BUFFALO, N.Y. (WKBW-TV) — The unemployment status for many New Yorkers, due to COVID-19, has been filled with stress and confusion - a situation that continues to be unpredictable as state budgets are up-side-down and Congress remains stalled on a new stimulus package.
Until the end of July 2020, the Federal Government was providing an extra $600 per week supplemental benefit to those who were off-the-job due to the virus.
When Congress failed to agree on extending the $600 payment through a new stimulus package, President Trump used an Executive Action on August 8 promising unemployed workers they would get $400 per week.
There was a catch. States had to pay 25% ($100) of the supplemental weekly benefit.
"You can't get water out of a stone. That is a fact and we can't pay for it," said Governor Andrew Cuomo.
FEMA said states could seek grants to help cover their costs for the payment, and they could get credit for making past unemployment payments so long as they were paying-out at least $100/week for unemployment benefits.
But Governor Cuomo said he will not apply.

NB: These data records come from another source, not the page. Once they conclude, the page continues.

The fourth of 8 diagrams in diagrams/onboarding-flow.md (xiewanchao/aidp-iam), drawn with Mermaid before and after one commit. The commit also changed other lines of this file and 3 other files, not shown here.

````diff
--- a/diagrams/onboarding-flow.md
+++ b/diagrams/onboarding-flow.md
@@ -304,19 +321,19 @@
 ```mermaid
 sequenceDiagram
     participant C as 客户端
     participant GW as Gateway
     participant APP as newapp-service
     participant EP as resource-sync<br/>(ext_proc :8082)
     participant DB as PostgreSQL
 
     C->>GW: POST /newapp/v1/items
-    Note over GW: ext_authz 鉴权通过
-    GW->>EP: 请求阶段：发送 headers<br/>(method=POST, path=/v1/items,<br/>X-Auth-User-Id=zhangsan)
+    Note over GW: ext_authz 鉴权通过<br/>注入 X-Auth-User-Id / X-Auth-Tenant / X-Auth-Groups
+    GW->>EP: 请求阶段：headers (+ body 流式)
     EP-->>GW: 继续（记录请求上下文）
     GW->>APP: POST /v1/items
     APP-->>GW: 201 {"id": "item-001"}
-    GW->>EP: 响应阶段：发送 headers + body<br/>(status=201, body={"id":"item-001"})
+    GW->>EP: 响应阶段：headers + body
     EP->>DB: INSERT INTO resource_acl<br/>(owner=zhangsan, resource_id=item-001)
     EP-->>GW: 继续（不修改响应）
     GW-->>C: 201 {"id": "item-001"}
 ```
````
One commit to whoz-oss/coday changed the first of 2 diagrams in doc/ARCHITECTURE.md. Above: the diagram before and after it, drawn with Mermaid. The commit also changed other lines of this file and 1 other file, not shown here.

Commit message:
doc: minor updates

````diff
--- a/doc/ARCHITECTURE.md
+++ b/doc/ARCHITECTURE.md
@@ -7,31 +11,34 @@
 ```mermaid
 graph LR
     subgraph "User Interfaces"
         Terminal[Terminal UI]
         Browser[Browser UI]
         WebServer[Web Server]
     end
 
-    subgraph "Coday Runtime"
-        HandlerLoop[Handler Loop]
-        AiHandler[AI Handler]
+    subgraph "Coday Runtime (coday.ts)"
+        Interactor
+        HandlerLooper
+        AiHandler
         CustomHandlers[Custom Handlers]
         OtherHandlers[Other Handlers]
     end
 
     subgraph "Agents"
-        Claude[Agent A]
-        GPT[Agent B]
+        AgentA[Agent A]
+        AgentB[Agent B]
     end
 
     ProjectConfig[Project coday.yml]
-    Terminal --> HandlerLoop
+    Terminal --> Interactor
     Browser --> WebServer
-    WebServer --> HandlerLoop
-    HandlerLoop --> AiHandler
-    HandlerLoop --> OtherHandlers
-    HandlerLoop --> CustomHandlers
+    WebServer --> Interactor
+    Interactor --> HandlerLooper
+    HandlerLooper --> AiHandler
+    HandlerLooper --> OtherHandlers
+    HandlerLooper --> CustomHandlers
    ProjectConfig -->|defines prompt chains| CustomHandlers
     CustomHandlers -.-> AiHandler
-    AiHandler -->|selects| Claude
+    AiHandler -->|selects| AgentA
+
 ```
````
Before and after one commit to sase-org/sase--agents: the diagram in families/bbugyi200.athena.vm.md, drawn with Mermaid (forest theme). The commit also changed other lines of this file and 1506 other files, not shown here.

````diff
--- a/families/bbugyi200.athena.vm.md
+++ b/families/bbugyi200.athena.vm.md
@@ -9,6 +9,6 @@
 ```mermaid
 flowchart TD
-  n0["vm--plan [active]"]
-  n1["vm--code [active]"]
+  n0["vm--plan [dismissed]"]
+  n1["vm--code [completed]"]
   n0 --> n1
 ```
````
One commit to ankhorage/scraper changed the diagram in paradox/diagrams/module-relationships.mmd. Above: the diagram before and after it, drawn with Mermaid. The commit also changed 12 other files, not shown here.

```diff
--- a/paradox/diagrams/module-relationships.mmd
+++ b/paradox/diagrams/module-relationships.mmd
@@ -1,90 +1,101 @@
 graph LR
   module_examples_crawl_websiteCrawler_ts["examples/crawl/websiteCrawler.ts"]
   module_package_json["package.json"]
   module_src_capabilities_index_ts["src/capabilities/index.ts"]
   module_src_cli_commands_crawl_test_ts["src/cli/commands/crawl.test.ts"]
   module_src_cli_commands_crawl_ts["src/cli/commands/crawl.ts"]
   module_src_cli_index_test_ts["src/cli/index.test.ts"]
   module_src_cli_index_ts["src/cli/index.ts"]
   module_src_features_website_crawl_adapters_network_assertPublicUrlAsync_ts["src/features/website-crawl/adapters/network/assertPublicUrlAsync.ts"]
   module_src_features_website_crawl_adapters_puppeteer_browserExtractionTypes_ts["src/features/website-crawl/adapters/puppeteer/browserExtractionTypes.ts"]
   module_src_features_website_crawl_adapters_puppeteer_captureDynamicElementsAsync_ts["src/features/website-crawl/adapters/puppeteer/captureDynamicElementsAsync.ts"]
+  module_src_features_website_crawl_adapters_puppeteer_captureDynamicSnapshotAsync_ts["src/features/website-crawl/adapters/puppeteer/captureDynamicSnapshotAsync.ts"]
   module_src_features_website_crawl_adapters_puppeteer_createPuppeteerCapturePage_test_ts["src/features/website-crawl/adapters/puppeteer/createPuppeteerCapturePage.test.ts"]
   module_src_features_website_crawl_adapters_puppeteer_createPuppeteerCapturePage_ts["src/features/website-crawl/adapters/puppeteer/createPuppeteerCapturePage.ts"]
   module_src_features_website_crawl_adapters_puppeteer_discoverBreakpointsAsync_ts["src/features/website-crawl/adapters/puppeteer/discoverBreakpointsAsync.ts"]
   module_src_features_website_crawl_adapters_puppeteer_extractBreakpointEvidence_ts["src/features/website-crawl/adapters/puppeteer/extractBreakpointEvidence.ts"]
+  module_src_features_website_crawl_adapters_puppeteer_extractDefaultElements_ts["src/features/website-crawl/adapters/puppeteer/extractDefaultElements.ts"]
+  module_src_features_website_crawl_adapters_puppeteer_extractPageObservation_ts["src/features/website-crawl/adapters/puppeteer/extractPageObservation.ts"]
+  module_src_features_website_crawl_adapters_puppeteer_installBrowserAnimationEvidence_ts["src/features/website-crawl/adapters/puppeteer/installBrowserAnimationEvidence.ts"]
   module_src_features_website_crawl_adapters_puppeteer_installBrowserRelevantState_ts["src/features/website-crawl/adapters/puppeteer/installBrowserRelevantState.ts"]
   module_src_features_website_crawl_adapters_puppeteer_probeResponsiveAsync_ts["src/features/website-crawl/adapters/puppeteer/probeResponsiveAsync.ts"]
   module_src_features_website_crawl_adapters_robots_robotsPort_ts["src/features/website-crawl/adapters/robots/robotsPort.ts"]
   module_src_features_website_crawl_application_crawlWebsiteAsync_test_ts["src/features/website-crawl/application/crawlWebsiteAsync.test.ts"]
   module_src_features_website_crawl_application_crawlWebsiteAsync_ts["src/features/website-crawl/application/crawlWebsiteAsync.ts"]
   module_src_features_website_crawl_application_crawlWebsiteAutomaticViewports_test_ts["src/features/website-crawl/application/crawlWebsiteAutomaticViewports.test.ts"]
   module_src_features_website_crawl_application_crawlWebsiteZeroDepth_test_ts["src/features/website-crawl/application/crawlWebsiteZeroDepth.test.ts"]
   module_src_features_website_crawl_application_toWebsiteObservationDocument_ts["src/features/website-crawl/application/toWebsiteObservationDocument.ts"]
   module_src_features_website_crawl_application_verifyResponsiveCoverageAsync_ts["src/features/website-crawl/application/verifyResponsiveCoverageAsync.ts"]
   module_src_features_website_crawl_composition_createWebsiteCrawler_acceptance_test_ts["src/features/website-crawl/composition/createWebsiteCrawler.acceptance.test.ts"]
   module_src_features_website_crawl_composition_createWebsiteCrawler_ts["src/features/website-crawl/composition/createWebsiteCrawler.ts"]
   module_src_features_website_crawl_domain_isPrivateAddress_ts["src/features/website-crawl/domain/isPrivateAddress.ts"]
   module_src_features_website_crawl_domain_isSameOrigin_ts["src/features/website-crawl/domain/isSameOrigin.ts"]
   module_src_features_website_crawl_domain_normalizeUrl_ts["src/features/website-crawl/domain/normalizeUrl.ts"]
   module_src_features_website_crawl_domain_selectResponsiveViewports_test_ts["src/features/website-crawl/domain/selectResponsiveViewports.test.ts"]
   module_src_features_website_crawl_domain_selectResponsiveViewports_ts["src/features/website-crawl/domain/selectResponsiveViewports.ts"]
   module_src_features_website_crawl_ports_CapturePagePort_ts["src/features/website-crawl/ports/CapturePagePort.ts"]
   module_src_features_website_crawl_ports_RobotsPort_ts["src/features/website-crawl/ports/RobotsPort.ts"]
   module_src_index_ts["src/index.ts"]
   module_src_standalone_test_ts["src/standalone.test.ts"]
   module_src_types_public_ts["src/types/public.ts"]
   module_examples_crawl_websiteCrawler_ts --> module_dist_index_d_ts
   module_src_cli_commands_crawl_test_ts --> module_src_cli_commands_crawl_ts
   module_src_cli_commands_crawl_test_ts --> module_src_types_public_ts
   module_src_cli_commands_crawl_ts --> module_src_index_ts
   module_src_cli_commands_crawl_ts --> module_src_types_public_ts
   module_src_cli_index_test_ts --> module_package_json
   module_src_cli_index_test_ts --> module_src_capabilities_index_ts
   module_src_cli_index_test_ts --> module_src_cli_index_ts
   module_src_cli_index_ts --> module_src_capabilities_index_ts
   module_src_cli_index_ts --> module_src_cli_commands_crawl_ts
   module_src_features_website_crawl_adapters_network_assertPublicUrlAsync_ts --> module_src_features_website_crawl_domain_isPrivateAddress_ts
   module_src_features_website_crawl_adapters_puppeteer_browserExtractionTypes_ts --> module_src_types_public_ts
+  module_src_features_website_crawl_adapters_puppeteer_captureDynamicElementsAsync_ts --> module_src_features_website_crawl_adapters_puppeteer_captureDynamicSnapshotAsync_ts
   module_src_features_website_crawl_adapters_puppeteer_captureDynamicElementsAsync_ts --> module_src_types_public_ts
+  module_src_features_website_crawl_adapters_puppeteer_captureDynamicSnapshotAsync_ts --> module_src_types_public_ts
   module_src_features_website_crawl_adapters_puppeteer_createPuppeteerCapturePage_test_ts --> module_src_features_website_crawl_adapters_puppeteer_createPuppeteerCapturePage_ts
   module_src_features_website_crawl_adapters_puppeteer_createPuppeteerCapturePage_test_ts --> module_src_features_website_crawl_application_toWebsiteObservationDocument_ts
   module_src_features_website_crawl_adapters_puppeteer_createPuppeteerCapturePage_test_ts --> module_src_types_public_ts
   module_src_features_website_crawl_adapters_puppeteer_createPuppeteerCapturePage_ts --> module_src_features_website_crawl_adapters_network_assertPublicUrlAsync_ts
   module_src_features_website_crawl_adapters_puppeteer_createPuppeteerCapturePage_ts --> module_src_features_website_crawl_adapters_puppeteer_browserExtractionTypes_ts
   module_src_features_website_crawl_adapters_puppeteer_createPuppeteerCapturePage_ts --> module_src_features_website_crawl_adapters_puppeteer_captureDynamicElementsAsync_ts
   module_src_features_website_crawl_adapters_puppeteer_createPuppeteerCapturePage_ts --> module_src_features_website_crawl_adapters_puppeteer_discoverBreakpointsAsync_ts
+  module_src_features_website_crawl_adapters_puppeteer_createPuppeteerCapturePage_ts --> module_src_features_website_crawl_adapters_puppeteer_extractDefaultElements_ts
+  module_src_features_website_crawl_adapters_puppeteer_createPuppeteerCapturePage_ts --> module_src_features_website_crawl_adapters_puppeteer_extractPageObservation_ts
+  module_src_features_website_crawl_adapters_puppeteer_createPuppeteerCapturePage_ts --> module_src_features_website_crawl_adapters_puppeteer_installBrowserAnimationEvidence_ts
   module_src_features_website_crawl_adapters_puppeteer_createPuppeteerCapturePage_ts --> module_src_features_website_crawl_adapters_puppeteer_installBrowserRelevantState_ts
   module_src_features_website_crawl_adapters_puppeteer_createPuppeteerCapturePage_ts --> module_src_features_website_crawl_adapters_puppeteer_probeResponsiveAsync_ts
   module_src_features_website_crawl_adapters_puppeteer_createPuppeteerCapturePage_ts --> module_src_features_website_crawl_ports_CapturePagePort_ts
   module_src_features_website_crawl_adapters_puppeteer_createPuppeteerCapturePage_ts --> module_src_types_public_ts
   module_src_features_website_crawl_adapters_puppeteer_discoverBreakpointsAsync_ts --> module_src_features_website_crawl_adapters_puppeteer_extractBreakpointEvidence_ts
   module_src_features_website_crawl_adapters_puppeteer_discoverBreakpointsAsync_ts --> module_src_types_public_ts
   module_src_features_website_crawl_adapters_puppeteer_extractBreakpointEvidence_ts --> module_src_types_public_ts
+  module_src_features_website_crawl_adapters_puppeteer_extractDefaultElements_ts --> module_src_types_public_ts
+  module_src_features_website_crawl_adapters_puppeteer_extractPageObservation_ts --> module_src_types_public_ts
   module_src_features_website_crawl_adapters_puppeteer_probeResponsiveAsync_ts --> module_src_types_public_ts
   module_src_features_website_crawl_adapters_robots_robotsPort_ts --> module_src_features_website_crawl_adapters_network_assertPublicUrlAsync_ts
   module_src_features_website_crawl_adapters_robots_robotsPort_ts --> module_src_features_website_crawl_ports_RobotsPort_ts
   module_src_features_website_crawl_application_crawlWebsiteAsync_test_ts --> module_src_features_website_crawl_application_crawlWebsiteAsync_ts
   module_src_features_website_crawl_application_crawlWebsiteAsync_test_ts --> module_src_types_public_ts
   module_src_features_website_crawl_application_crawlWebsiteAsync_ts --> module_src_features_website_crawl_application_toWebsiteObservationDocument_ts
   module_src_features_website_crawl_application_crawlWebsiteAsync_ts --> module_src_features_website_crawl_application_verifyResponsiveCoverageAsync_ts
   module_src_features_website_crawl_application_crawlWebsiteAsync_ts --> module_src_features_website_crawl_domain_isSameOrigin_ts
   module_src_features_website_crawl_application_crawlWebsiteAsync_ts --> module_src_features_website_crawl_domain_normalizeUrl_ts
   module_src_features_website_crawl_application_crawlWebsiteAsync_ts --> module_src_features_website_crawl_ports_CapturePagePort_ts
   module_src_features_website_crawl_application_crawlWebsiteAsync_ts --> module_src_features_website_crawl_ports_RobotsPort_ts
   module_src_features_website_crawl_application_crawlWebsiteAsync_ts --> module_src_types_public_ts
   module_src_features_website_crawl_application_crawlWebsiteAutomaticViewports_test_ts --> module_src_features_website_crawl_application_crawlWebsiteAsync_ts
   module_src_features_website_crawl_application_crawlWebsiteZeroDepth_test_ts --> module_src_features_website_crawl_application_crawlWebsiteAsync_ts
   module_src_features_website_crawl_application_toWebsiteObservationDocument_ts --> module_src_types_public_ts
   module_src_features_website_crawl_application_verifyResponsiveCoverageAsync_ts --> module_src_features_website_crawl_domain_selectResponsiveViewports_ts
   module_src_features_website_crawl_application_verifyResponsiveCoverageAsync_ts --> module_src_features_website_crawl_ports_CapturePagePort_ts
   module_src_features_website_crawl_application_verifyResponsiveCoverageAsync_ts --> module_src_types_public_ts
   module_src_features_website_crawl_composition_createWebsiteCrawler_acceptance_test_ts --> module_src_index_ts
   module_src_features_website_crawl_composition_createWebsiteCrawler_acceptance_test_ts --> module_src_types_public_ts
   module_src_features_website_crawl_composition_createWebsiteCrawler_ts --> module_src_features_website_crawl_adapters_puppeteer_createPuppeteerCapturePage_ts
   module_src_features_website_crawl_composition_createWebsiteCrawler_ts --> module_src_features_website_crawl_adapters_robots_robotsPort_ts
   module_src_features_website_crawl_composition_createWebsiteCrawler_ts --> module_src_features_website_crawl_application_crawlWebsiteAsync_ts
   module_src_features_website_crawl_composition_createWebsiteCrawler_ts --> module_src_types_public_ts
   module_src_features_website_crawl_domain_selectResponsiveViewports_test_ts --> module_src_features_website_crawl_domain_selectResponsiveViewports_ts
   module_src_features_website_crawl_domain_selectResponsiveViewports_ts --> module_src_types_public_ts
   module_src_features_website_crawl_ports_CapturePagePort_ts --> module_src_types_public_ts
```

"As far as FEMA reimbursing us, that goes down with the other great lie, the check is in the mail," added the Governor.
Cuomo said he has concerns over costs, legalities, logistics, and what the Governor claims are broken promises from President Trump and FEMA about state reimbursement.
"I'd rather do business with the old-time 'bookie' on the street corner than do business with FEMA," said Cuomo during a conference call with reporters on August 19.
The situation now leaves many people, still dealing with coronavirus-related unemployment, wondering how to Make Ends Meet.
New York State has until September 10 to apply for the federal money.
7 Eyewitness News is attempting to get some clarification on this issue to see if and when any federal supplemental unemployment benefits might be forthcoming to unemployed New Yorkers.
A state official told Reporter Ed Reilly that the Governor's office is still seeking answers on open questions. Some of those questions deal with who qualifies, how the logistics of administering the money would change if dealing with FEMA, and how those logistics would need to change again if Congress were to approve a stimulus package with unemployment benefits.
The official said those logistical changes could delay the payment by several weeks.
While the issue for some states only affects thousands of people, here in New York State, the issue will affect millions of people. That could mean unreimbursed costs to the State would be "exponential" if all the details are not sorted out beforehand.
The Governor's office believes the President's Executive Action would add another $4.2 billion expense to a NYS budget that is already dealing with a $14 billion deficit.
However, the state official said the Governor's office is still looking closely at the issue of getting the federal supplemental unemployment assistance.
One of those worried about all the confusion is Stacey Givan from North Tonawanda. "How long can we keep going like this," questioned Givan.
The middle-aged, registered nurse had just started a new job at a doctor's office in March when the pandemic forced the closure of the operation permanently when the doctor decided to retire.
She also had a long side-career as a local musician in a band called "The Fleetwood Mac Experience." Income from that was also shut down due to NYS's strict Covid-19 rules on live music.
Givan, who has two adult children living with her, said she counted on the $600/week federal benefit to pay her bills. When it ended, she was hopeful that President's Trump promise of $400/week would come through.
"I would love it because it is just a temporary thing that would help me," said Givan.
However, with her regular unemployment benefits scheduled to end in two weeks, she is very worried about her financial future.
"It is horrible and terrible. I don't want to have to rely on my kids to pay the bills," said the North Tonawanda woman.
Givan and several local musicians are now circulating a petition on Change.org calling on New York State to loosen the rules about advertising live music at venues so they can make some money to survive.